“Believe me, I’m quite familiar with all your arrangements and, in fact, I have a few new ones for you...along your lines of expertise—I hope,” he said, still smiling that all-knowing smile.
Almost instantly, she began to hate him. And fear him, too.
She thought: What does he know? How much? Is there a leak at the Embassy? Who told him about me?
She didn’t know and couldn’t even guess. There was a shred of hope, however. They weren’t about to prosecute her. At least not at that ungodly moment. She still had time. Time to run for her life. But she needed to talk to her control before she made any move. Benoit bravely sat there, looking the fiend in the eye.

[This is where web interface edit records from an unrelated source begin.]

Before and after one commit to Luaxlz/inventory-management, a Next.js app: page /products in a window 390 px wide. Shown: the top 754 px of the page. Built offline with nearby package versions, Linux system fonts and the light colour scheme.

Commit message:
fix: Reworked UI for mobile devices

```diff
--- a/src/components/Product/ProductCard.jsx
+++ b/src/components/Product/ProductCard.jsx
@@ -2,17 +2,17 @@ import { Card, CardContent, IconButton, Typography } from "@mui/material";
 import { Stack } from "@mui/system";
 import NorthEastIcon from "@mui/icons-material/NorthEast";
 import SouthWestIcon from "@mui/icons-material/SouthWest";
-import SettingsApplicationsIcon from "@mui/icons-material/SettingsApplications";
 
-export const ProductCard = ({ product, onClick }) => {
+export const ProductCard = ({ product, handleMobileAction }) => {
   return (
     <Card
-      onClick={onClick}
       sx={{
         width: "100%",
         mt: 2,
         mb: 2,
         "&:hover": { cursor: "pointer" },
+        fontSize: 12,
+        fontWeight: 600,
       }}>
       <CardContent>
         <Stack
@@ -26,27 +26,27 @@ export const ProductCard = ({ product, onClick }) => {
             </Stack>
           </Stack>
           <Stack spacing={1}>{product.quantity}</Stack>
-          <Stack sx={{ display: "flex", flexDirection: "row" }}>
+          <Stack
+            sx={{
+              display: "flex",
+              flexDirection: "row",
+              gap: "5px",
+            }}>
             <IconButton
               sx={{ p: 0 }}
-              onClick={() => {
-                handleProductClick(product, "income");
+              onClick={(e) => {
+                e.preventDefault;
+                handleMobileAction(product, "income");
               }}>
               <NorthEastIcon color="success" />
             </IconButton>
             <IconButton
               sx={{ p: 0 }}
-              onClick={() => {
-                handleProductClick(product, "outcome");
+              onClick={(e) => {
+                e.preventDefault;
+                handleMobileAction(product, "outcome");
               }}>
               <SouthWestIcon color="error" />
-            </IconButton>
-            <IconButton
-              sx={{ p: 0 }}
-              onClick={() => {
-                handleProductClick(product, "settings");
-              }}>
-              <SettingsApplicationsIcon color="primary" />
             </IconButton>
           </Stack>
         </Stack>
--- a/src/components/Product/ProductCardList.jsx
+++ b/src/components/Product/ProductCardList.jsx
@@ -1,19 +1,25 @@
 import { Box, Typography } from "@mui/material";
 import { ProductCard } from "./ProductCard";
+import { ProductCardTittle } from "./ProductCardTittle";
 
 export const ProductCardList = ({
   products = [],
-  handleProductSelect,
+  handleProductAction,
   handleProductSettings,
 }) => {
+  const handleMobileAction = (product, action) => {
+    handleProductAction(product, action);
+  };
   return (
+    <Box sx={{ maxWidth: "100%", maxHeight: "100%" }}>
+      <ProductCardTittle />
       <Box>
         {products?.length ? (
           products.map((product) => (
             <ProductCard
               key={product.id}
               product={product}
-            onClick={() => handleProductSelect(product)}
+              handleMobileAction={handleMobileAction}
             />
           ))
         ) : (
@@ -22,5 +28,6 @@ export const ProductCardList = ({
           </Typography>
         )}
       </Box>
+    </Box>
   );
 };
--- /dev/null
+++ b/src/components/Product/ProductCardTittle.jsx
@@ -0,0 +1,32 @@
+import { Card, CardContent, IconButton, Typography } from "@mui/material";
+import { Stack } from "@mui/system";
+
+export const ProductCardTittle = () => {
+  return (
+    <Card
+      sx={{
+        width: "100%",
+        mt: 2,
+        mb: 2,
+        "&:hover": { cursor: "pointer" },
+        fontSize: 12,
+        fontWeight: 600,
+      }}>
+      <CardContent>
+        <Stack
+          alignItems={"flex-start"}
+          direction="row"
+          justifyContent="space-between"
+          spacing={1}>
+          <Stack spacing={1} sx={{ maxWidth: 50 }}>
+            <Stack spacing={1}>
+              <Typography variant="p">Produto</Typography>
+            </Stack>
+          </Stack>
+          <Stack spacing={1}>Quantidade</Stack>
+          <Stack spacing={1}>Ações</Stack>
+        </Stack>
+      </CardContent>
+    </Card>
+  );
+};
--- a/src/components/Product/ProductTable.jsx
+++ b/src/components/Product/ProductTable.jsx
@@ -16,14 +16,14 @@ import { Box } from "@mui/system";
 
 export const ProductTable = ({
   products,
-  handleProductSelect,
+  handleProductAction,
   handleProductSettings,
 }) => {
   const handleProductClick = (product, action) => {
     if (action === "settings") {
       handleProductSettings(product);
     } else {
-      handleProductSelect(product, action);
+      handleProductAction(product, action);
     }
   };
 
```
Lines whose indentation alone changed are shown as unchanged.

“I sense that you like adventure, correct me if I’m wrong,” he said and paused, still watching her like a hawk. Gauging her reaction? Looking for fear? No doubt. “In fact, you’ve been highly recommended to me. So, now I have a fresh new assignment for you. Here it is, and I’m sure you’ll enjoy the game. Now, listen well. You’re to contact the Russian Embassy and offer your services—in secret of course. Find any simple reason. Remember, a simple one—you hate your new boss, lousy salary, some disgruntled employee bit. We screwed you bad, lied to you about your promotion, demoted you instead—after all these years. The bottom line—you want us dead. You’re sick of everything. Of course, you shall command the top value. And when they contact you—it’ll take them a while—you shall ask for a large compensation. You’ve got no experience—right? Something crazy high or no deal, comrades. Remember, top spies don’t work for free. So, you’ll haggle with them. The more you haggle, the more they’ll trust you. You must make sure they take you seriously. Then, we sit and wait. As long as it takes. Eventually, they’ll come back to you. All right? We will feed you with the information and you shall make sure that they get it. Is that clear?”
He said it all quite conspiratorially, as if he didn’t know a thing about her.
Throughout his long monologue she observed him, never taking her eyes off his face, as if mesmerized. She could hardly feel her heart pumping while the most horrifying thoughts raced through her mind.
They pretend they don’t know a thing about me.
If they knew, would they let me get away with…?
Perhaps, no. Perhaps, yes.
At this point I am expendable, on both ends.
Someone has blown my cover.
Assume that it has happened—somehow.
That assumption is always the safest one. And most often true.
Then, they have two options, she thought. One, to open her up, prosecute her; or two, to force her to become a double and eliminate her when she became of no use to them. It seemed to her, though she wasn’t certain, that they had selected the second option.